A while ago, I wanted to copy some stuff from my laptop to a machine behind a proxying firewall.
Very quickly, I got sick of copying something to the firewall, logging in, then copying to the final machine, so I put together a small ssh proxy script that would log into the firewall for me when I requested the dest machine (sunshine), and then use nc to connect to sunshine.
But, the problem is that sometimes I carry my laptop into the house where ‘sunshine’ lives, so I extended it to become the script ssh-through-fw
With that script in an appropriate location, I add this to my ~/.ssh/config:
ProxyCommand $HOME/.install/bin/ssh-through-fw 192.168.1. user@firewall %h %p
Where 192.168.1. is the prefix of the IP range used in the network behind the firewall.
Now, when I am running remotely, connecting to sunshine happens through the firewall, but when I’m behind the firewall it connects directly to the machine without me thinking about it.
5 thoughts on “SSH trick”
Great. I could use this. Sadly thereâ€™s no netcat on our gateway. It is FreeBSD 4.11.
Cool. I could compile nc. No netcat but a build system. Schlau. Thank you.
Just thought I’d let you be aware of a little utility called connect that works as a ProxyCommand for ssh.
I’ve been using it at work with the http proxy to tunnel out for a while and it works very nicely.
How about using SSH to create a SOCKS proxy? The -D option is here exactly for that purpose.
You don’t need to use netcat, ssh has the ability to pipe data over the link built in:
cat myfile.txt | ssh -t host ‘cat – > myfile.txt’

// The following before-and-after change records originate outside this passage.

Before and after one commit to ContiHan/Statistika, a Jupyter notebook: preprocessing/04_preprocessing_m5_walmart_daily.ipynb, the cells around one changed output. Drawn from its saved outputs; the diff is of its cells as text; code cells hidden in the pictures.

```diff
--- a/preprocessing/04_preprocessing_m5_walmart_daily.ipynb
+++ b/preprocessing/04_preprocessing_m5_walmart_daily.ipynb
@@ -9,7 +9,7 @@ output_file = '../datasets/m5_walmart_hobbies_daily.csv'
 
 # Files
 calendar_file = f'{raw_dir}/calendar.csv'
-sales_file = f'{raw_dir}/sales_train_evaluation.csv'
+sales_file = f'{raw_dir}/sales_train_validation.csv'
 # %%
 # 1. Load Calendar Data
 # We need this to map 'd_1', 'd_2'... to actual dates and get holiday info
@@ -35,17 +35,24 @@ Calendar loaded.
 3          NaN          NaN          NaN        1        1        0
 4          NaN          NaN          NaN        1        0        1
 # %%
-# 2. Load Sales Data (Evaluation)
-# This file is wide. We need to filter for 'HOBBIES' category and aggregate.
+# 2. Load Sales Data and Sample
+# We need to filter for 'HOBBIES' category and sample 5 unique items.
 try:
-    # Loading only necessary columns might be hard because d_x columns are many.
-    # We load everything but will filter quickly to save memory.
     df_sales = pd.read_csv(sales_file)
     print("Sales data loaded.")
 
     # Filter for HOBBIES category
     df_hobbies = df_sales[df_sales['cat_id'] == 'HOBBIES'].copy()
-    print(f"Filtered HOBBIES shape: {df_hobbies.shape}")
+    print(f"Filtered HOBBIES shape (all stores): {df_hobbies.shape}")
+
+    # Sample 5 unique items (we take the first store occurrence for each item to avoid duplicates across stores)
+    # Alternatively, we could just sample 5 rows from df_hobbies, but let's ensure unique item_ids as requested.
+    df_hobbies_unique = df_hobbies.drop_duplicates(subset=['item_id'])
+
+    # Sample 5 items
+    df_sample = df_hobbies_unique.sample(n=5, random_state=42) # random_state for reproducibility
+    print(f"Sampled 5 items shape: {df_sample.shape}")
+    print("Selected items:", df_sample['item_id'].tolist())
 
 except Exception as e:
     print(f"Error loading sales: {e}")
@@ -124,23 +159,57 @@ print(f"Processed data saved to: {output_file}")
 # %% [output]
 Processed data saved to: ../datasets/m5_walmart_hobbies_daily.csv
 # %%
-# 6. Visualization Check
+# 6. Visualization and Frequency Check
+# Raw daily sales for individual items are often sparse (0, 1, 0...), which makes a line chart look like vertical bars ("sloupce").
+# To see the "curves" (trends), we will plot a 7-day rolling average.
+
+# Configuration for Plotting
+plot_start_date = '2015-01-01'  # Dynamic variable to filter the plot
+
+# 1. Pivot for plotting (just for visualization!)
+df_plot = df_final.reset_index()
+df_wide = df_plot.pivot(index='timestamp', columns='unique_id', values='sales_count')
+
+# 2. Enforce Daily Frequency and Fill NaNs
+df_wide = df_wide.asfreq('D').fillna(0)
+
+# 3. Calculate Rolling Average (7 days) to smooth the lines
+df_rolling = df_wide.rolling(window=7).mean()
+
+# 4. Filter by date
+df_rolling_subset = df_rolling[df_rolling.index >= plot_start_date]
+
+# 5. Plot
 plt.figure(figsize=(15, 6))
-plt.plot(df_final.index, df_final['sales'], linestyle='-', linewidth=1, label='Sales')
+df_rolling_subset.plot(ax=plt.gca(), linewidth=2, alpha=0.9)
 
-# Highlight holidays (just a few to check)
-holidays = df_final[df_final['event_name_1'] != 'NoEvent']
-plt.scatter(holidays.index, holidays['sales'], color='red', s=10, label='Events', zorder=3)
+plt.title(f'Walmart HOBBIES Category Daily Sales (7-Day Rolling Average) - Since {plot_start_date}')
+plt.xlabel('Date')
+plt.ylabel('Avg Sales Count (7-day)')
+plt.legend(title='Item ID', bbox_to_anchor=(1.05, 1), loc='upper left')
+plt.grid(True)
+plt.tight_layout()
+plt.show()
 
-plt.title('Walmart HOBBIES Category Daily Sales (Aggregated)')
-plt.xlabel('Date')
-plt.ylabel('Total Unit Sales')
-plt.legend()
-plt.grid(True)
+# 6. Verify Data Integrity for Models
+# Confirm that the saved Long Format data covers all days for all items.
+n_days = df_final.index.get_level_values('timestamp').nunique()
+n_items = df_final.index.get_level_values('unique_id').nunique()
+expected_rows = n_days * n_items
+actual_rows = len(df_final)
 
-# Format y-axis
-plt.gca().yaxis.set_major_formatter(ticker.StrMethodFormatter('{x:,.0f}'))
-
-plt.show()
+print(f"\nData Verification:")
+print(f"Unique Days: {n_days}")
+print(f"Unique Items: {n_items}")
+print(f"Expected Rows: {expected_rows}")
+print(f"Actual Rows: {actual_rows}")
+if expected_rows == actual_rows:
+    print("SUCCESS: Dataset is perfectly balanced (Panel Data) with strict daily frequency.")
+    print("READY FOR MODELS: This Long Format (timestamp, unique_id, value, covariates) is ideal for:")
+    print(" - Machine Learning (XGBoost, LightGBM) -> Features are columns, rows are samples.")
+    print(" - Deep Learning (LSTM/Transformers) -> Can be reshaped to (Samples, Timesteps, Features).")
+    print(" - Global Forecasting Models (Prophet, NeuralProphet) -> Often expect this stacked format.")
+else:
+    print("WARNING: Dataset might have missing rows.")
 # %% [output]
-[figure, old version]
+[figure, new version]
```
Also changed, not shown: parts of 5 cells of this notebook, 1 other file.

This can easily be chained together to pipe data from an edge server to an internal one. I use this trick all the time.